3. What is the name of the largest moon in our solar system?
- a) Io (orbits Jupiter)
- b) Titan (orbits Saturn)
- c) Ganymede (orbits Jupiter)
4. Compared to other moons in our solar system, Earth’s moon is…
- a) the 8th largest.
- b) the 5th largest.
- c) the 3rd largest.
- d) one of the smallest.
5. The largest moon in the solar system is…
- a) Larger than Earth, but just barely.
- b) Smaller than Earth, but larger than Mercury.
6. What makes Saturn’s moon Enceladus special?
- a) It has the most volcanic activity of any moon.
- b) Its giant crater makes it look like the Death Star.
- c) It orbits backwards.
- d) It has continuous geysers shooting water vapor.
All the answers in Question #6 are true of some moon.
Can you name those other three moons?
Here is my favorite song.
It’s about the moon. It’s sung by Audrey Hepburn.
And it starts with a typewriter.
music by Henry Mancini, lyrics by Johnny Mercer
from the movie Breakfast at Tiffany’s (1961)
Thank you for reading!
— Kelly J Hardesty
Scroll down to the end—and you can leave me a note!
Always so lovely to hear from you. .
You Can Read More…
Notes & Footnotes
because… this is science, folks.
The photo of me in the kitchen
is by Janet Lenore
sometime in the autumn of 1979,
at Harvest Moon Vegetarian Restaurant, San Francisco.
(The restaurant is no longer there.)
Janet Lenore was my most loyal customer.
We had fun—two Vacaville girls
new to the big city!
Pima County Library
I use the word “historically” for how bats lived in caves.
Prof B said I should have said bats slept in caves in their
EEA (Environment of Evolutionary Adaptedness).
Which I will put up with, because I am quite attached to the
theories of John Bowlby.
You can read more about Bowlby & evolutionary adaptation
in my February 23, 2021 post called… Attachment
(F2) Arizona-Sonoran Desert Museum
Thank you to Leslie Boyer
for talking to me about bats pollinating saguaros.
Merlin D. Tuttle took the Lesser Long-Nosed Bat photo
Bat Conservation International
And I found the photo on the USDA Forest Service webpage
Arizona-Sonoran Desert Museum
New Zealand Department of Conservation (DOC) Te Papa Atawhai
by Veronika Meduna
Te Ara: The Encyclopedia of New Zealand
24 Sep 2007
Finding a Home for Evicted Bats
by Sarah Wetmore
Cool Green Science blog on Nature.org
24 Oct 2016
(F7) Mike Kolendrianos
from the Nature Conservancy
personal communication on 11 February 2019.
Steve Hardesty took the photo of the
Blue Moon, 28 Jan 2019
I also want to thank Steve Hardesty for moon and planet information,
as well as proof-reading the Astronomy Quiz for me.
The NASA Cassini Probe took the photo
of Enceladus under the rings of Saturn.
And I found more moon & planet info
from “Guide to the Night Sky”
a special publication from
Whenever you click on ‘Post Comment’ your comments always come to me first.
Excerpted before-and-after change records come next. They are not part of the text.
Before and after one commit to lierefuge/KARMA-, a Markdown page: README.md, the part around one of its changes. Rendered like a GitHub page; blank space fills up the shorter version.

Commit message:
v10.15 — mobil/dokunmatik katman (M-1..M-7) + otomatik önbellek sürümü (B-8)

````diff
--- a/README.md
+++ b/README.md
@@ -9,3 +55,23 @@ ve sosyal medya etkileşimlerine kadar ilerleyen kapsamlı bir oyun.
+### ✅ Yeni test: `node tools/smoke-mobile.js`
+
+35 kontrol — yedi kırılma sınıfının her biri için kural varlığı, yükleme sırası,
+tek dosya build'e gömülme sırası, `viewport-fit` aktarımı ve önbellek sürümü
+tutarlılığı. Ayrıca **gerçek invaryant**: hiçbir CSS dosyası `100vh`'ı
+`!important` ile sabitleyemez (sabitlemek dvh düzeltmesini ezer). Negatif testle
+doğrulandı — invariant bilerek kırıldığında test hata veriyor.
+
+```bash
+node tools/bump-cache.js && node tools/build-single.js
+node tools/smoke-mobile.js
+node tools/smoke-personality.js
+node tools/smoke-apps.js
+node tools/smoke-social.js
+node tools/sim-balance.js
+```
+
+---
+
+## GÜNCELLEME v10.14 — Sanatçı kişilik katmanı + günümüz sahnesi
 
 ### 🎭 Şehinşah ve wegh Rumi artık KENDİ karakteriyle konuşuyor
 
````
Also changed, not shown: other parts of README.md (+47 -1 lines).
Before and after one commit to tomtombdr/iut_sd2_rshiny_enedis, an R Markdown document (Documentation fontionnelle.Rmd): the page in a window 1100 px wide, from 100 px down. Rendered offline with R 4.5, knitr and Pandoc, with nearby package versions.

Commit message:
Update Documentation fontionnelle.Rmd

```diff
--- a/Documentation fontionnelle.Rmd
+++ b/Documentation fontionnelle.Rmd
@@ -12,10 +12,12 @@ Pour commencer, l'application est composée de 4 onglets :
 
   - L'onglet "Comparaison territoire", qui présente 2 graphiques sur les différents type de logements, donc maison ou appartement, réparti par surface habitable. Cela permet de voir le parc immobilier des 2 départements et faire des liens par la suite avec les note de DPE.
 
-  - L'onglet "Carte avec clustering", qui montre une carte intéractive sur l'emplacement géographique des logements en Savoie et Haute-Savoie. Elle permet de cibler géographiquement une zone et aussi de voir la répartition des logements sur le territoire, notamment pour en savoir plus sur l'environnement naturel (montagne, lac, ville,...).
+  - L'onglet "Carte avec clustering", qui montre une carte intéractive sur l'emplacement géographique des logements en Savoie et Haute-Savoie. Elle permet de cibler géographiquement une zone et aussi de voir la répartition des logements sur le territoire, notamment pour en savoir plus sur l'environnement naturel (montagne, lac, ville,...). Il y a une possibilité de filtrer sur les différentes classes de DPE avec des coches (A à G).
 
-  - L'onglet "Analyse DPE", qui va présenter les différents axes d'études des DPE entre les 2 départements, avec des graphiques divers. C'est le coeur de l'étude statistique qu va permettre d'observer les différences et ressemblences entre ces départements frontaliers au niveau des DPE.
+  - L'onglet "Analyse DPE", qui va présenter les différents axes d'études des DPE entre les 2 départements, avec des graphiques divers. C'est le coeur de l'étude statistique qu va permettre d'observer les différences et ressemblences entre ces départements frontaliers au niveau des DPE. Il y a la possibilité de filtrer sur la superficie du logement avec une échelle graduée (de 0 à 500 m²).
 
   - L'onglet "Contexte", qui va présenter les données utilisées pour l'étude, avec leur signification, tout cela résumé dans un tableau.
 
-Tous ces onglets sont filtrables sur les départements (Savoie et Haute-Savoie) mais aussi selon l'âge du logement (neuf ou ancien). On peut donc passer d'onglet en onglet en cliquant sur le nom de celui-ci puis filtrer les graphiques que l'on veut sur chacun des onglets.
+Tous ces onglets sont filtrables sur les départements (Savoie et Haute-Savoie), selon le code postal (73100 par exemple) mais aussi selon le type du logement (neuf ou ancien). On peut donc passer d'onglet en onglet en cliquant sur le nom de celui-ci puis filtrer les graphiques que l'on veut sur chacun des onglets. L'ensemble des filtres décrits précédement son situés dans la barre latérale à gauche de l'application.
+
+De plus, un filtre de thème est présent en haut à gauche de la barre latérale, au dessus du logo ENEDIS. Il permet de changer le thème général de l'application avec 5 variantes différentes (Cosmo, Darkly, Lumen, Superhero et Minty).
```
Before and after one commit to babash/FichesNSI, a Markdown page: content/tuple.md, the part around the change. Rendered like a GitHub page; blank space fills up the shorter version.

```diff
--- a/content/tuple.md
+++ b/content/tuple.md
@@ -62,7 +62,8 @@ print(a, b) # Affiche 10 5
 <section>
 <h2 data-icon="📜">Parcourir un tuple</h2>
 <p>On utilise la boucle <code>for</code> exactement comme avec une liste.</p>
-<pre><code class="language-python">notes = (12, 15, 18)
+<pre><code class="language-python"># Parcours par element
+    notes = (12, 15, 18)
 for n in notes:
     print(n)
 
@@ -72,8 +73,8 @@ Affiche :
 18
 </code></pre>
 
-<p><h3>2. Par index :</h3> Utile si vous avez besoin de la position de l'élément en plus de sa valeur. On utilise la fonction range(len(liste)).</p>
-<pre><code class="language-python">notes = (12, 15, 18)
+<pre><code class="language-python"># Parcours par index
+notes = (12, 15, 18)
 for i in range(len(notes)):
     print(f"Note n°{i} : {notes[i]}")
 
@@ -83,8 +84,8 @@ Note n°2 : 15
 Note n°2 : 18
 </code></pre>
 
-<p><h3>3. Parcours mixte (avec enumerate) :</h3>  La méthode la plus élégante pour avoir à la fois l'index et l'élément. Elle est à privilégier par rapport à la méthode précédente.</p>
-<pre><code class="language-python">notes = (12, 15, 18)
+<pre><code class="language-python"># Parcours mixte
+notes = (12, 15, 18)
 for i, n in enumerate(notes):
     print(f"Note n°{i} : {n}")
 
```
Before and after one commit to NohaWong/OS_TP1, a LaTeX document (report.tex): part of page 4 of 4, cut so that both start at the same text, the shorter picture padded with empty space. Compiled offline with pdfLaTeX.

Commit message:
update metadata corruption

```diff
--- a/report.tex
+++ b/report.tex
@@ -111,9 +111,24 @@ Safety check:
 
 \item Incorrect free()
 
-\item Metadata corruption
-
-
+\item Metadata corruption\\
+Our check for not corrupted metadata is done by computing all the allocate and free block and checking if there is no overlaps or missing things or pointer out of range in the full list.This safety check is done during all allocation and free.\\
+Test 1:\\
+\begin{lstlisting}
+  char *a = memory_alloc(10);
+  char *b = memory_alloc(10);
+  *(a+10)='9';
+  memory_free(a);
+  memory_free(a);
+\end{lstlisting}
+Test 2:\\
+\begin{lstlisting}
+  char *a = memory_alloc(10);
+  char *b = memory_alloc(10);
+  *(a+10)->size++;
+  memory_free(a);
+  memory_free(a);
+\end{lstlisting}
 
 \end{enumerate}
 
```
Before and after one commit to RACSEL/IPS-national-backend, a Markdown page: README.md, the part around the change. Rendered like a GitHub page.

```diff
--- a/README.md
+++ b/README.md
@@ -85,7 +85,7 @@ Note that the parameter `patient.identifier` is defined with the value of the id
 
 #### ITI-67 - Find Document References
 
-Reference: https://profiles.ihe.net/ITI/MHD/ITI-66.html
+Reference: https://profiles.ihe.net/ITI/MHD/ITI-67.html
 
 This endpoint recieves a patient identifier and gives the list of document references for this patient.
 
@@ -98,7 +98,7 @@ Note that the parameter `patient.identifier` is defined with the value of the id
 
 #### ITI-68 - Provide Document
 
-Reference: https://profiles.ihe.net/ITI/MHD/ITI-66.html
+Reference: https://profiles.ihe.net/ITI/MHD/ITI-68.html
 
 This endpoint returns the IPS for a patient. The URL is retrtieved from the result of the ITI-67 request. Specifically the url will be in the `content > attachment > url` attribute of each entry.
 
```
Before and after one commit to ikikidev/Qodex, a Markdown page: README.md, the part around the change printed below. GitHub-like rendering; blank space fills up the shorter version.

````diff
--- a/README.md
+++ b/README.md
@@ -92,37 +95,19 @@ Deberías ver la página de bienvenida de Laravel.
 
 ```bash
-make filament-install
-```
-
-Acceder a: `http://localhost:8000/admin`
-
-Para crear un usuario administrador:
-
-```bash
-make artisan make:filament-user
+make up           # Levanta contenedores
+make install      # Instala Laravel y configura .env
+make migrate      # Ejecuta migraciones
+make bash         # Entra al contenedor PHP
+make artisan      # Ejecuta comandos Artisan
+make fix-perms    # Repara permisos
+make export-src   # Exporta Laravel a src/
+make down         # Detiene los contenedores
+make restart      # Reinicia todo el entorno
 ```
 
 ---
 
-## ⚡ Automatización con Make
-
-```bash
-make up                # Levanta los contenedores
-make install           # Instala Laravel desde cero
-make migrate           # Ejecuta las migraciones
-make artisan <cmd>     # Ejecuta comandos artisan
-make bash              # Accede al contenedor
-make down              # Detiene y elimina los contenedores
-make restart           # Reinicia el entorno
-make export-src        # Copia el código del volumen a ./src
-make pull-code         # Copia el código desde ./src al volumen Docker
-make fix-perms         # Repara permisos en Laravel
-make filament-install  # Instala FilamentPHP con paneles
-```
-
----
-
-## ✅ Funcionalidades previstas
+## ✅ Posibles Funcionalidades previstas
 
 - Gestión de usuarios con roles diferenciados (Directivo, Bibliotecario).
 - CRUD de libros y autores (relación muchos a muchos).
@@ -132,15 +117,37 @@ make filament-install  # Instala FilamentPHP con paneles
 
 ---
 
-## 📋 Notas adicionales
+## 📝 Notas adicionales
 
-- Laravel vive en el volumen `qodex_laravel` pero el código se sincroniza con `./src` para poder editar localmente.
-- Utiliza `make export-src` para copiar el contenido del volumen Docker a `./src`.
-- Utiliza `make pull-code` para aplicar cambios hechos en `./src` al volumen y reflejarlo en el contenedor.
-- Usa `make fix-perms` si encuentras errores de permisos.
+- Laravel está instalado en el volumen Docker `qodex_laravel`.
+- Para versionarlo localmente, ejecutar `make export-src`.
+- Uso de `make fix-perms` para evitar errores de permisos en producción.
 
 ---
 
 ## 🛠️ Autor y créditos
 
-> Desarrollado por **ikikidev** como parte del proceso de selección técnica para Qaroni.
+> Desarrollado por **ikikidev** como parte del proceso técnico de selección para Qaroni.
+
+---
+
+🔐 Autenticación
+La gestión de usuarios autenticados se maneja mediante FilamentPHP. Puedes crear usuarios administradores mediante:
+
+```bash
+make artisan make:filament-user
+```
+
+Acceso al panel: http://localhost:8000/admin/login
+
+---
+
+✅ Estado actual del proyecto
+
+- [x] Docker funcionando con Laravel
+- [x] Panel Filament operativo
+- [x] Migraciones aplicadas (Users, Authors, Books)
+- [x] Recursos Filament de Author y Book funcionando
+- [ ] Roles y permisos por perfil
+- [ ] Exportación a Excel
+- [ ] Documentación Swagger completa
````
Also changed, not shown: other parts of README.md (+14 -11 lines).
Then I post them below.
If you’d rather they stay between us, just let me know.
© Kelly J Hardesty 2022